- **What the task requires**
Look for the word "Send" in the records, and copy each line where it appears.

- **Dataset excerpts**
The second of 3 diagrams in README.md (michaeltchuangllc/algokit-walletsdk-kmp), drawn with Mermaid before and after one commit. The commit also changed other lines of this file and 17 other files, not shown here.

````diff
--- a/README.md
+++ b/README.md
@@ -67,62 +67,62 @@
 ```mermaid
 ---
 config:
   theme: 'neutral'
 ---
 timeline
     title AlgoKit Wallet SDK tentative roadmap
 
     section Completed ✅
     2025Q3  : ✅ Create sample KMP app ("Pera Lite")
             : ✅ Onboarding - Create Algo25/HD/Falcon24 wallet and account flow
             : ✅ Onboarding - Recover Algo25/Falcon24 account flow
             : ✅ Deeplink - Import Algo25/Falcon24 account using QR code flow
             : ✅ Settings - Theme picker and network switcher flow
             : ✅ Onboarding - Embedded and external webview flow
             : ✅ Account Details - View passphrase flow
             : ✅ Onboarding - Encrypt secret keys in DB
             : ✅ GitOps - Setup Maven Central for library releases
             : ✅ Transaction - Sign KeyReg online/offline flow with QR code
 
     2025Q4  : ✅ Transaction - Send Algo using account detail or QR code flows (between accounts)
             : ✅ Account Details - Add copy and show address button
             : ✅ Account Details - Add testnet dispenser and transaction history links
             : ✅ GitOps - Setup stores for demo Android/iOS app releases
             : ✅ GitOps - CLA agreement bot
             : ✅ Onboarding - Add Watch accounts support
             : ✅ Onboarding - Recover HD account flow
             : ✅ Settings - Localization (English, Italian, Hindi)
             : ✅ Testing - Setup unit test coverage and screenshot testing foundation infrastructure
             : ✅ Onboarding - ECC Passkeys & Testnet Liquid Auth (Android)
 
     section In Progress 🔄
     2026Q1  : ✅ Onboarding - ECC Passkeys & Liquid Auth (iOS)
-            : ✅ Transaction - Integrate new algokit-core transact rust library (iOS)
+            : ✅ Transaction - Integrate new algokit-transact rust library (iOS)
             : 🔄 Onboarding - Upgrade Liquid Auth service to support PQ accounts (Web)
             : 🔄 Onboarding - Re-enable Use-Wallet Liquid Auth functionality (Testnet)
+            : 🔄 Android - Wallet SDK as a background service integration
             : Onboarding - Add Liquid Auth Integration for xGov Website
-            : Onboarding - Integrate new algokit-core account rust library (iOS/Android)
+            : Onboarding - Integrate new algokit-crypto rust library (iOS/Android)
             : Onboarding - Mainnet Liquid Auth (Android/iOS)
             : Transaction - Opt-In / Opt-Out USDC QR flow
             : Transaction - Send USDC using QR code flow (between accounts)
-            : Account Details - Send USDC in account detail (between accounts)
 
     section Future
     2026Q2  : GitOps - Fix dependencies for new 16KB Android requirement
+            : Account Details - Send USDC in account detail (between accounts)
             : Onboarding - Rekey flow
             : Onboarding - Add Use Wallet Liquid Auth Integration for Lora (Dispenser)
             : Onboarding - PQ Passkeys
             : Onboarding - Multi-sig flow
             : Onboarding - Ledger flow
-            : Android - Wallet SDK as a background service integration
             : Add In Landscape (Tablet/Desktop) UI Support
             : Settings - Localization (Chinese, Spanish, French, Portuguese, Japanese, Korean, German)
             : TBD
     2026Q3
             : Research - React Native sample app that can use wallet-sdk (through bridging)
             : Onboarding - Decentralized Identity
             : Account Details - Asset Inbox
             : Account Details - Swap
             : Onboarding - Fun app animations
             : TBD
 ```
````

- **Task result**
     2025Q4  : ✅ Transaction - Send Algo using account detail or QR code flows (between accounts)
             : Transaction - Send USDC using QR code flow (between accounts)
-            : Account Details - Send USDC in account detail (between accounts)
+            : Account Details - Send USDC in account detail (between accounts)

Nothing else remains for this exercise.